Metro Scene is indebted to Dateline, a biweekly newsletter of the National Press Building for uncovering McCarthy's background. The News has its offices in the building, now undergoing renovation.
"I came to Washington in 1952 to work for this very same paper, and I know my way around pretty well by now," the 57-year-old McCarthy told Dateline. "In 1964, I was temporarily corrupted into politics" -- three terms as a suburban Buffalo Democratic congressman -- " and I enjoyed that for a while, but I enjoy reporting more, so I made myself honest and returned to The Buffalo News."
The experience was worthwhile, McCarthy said: "I have more contacts and a broader range of experience than most Washington correspondents. My political experience makes a real difference when I'm trying to get a story."
As indicated above, there is a rich tradition of former newspeople or active publishers serving in Congress. The late senators Arthur Capper (R-Kan.), a publisher, and Arthur H. Vandenberg (R-Mich.), an editor, come quickly to mind.
Rep. Louis L. Ludlow (D-Ind.) served as a Washington correspondent for The Indianapolis News and other papers for 28 years before his election to 10 years in Congress.
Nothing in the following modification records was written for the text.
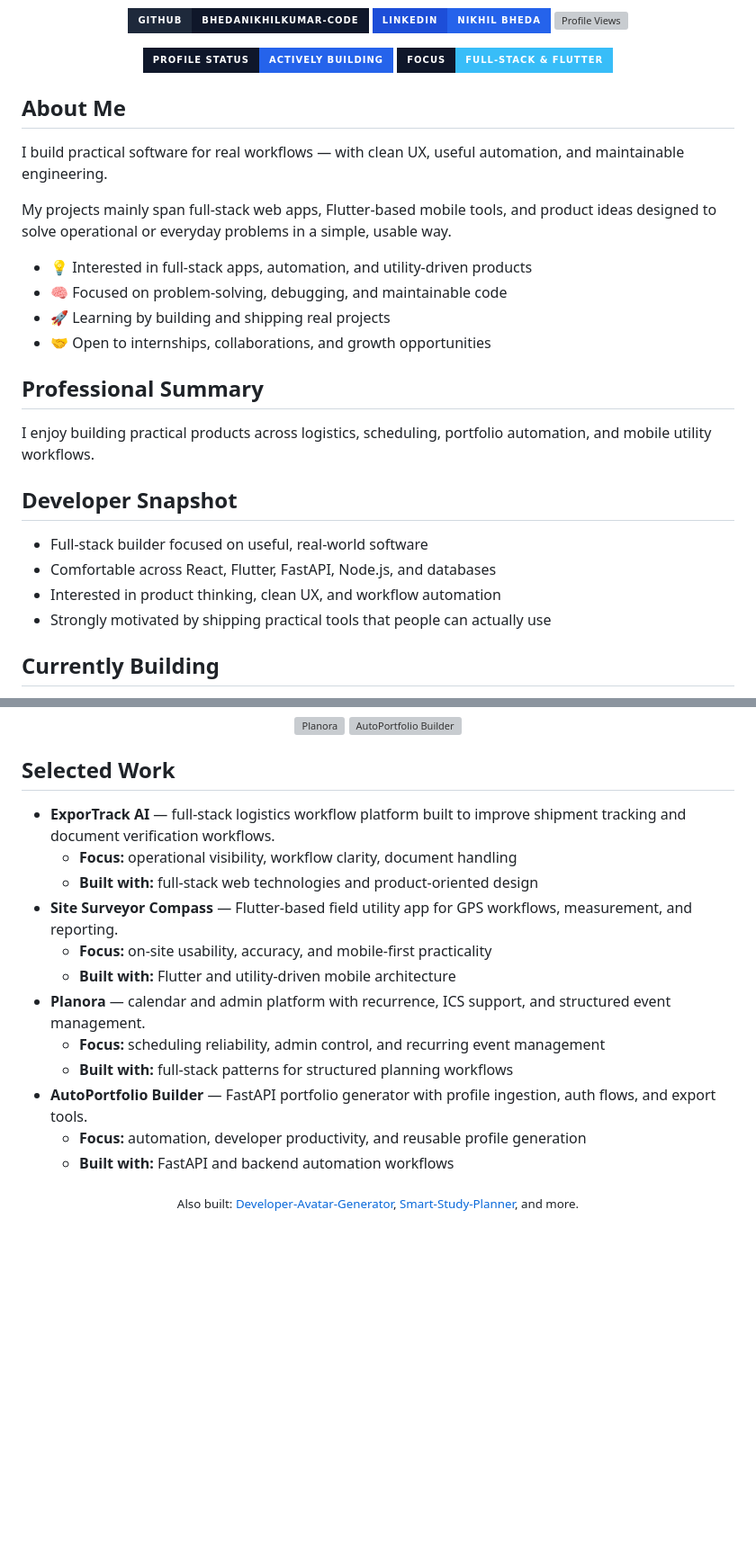
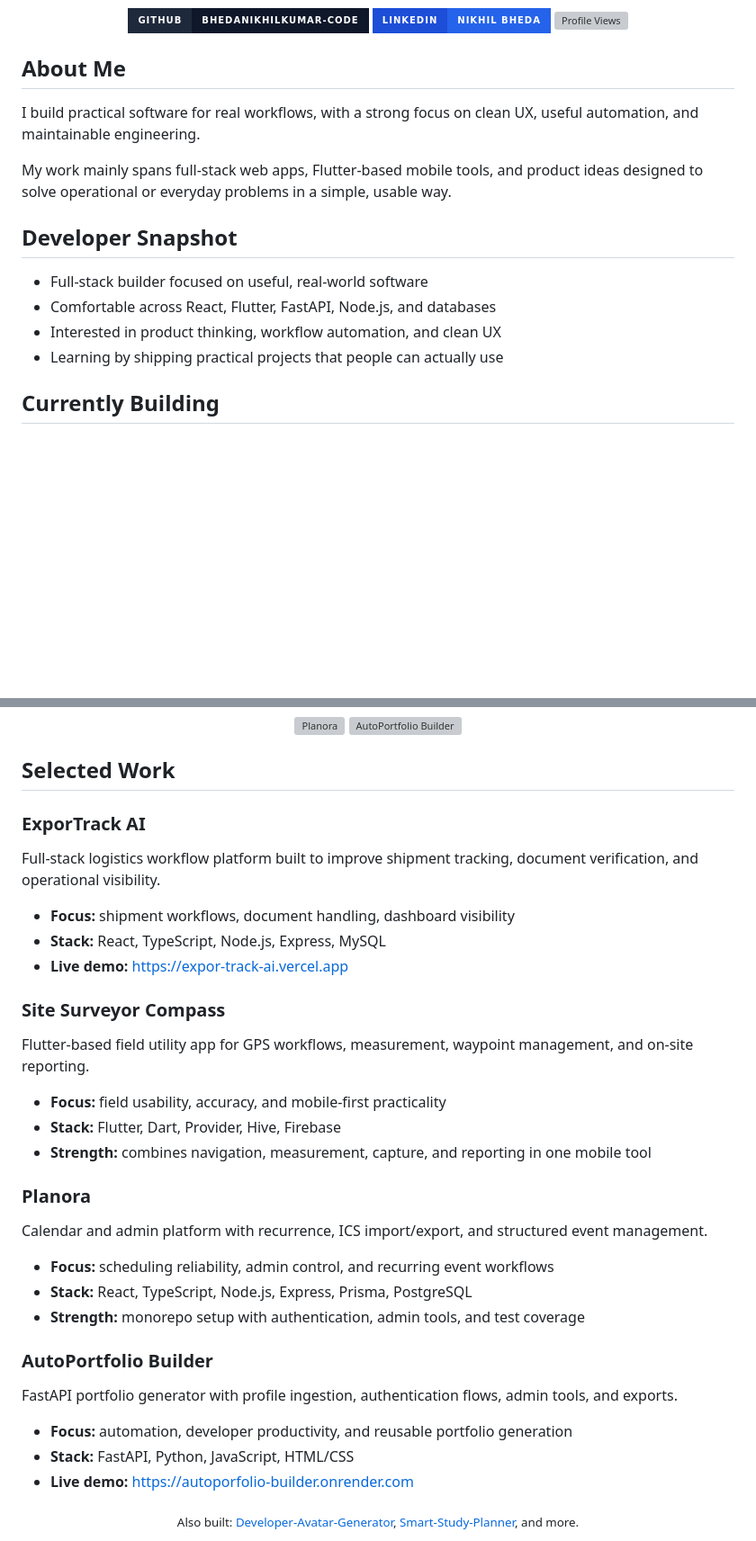
Before and after one commit to bhedanikhilkumar-code/bhedanikhilkumar-code, a Markdown page: README.md, 2 parts joined by grey strips. Shown at 90% size. GitHub-like rendering; badges without logos; blank space fills up the shorter version; grey boxes are pictures that could not be loaded.

Commit message:
refactor: sharpen profile README for a cleaner professional presentation

```diff
--- a/README.md
+++ b/README.md
@@ -36,29 +24,16 @@
   <img src="https://komarev.com/ghpvc/?username=bhedanikhilkumar-code&label=Profile%20Views&color=38BDF8&style=for-the-badge" alt="Profile Views" />
 </p>
 
-<p align="center">
-  <img src="https://img.shields.io/badge/Profile%20Status-Actively%20Building-2563EB?style=for-the-badge&logo=githubactions&logoColor=white&labelColor=0F172A" alt="Actively Building" />
-  <img src="https://img.shields.io/badge/Focus-Full--Stack%20%26%20Flutter-38BDF8?style=for-the-badge&logo=flutter&logoColor=white&labelColor=0F172A" alt="Focus" />
-</p>
+## About Me
+I build practical software for real workflows, with a strong focus on clean UX, useful automation, and maintainable engineering.
 
-## About Me
-I build practical software for real workflows — with clean UX, useful automation, and maintainable engineering.
-
-My projects mainly span full-stack web apps, Flutter-based mobile tools, and product ideas designed to solve operational or everyday problems in a simple, usable way.
-
-- 💡 Interested in full-stack apps, automation, and utility-driven products
-- 🧠 Focused on problem-solving, debugging, and maintainable code
-- 🚀 Learning by building and shipping real projects
-- 🤝 Open to internships, collaborations, and growth opportunities
-
-## Professional Summary
-I enjoy building practical products across logistics, scheduling, portfolio automation, and mobile utility workflows.
+My work mainly spans full-stack web apps, Flutter-based mobile tools, and product ideas designed to solve operational or everyday problems in a simple, usable way.
 
 ## Developer Snapshot
 - Full-stack builder focused on useful, real-world software
 - Comfortable across React, Flutter, FastAPI, Node.js, and databases
-- Interested in product thinking, clean UX, and workflow automation
-- Strongly motivated by shipping practical tools that people can actually use
+- Interested in product thinking, workflow automation, and clean UX
+- Learning by shipping practical projects that people can actually use
 
 ## Currently Building
 - **MyMoney Ledger** — personal finance workflow tooling with a live cloud-backed setup
@@ -93,18 +62,29 @@ I enjoy building practical products across logistics, scheduling, portfolio auto
 </p>
 
 ## Selected Work
-- **ExporTrack AI** — full-stack logistics workflow platform built to improve shipment tracking and document verification workflows.
-  - **Focus:** operational visibility, workflow clarity, document handling
-  - **Built with:** full-stack web technologies and product-oriented design
-- **Site Surveyor Compass** — Flutter-based field utility app for GPS workflows, measurement, and reporting.
-  - **Focus:** on-site usability, accuracy, and mobile-first practicality
-  - **Built with:** Flutter and utility-driven mobile architecture
-- **Planora** — calendar and admin platform with recurrence, ICS support, and structured event management.
-  - **Focus:** scheduling reliability, admin control, and recurring event management
-  - **Built with:** full-stack patterns for structured planning workflows
-- **AutoPortfolio Builder** — FastAPI portfolio generator with profile ingestion, auth flows, and export tools.
-  - **Focus:** automation, developer productivity, and reusable profile generation
-  - **Built with:** FastAPI and backend automation workflows
+### ExporTrack AI
+Full-stack logistics workflow platform built to improve shipment tracking, document verification, and operational visibility.
+- **Focus:** shipment workflows, document handling, dashboard visibility
+- **Stack:** React, TypeScript, Node.js, Express, MySQL
+- **Live demo:** https://expor-track-ai.vercel.app
+
+### Site Surveyor Compass
+Flutter-based field utility app for GPS workflows, measurement, waypoint management, and on-site reporting.
+- **Focus:** field usability, accuracy, and mobile-first practicality
+- **Stack:** Flutter, Dart, Provider, Hive, Firebase
+- **Strength:** combines navigation, measurement, capture, and reporting in one mobile tool
+
+### Planora
+Calendar and admin platform with recurrence, ICS import/export, and structured event management.
+- **Focus:** scheduling reliability, admin control, and recurring event workflows
+- **Stack:** React, TypeScript, Node.js, Express, Prisma, PostgreSQL
+- **Strength:** monorepo setup with authentication, admin tools, and test coverage
+
+### AutoPortfolio Builder
+FastAPI portfolio generator with profile ingestion, authentication flows, admin tools, and exports.
+- **Focus:** automation, developer productivity, and reusable portfolio generation
+- **Stack:** FastAPI, Python, JavaScript, HTML/CSS
+- **Live demo:** https://autoporfolio-builder.onrender.com
 
 <p align="center">
   <sub>Also built: <a href="https://github.com/bhedanikhilkumar-code/Developer-Avatar-Generator">Developer-Avatar-Generator</a>, <a href="https://github.com/bhedanikhilkumar-code/Smart-Study-Planner">Smart-Study-Planner</a>, and more.</sub>
```
Also changed, not shown: other parts of README.md (+14 -76 lines).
In a little-remembered aspect of his colorful life, Rep. William Randolph Hearst, owner of a far-flung newspaper chain and son of Sen. George Hearst (D-Calif., 1886-91), represented a New York City district, also as a Democrat (1903-07). Another father-son team was Rep. Joseph R. Knowland (R-Calif., 1904-1915) and Sen. William F. Knowland (R-Calif., 1945-59), both publishers of the Oakland Tribune.
And there's at least one local example: Rep. Charles C. Carlin (D-Va., 1907-19) was the editor and publisher of The Alexandria Gazette.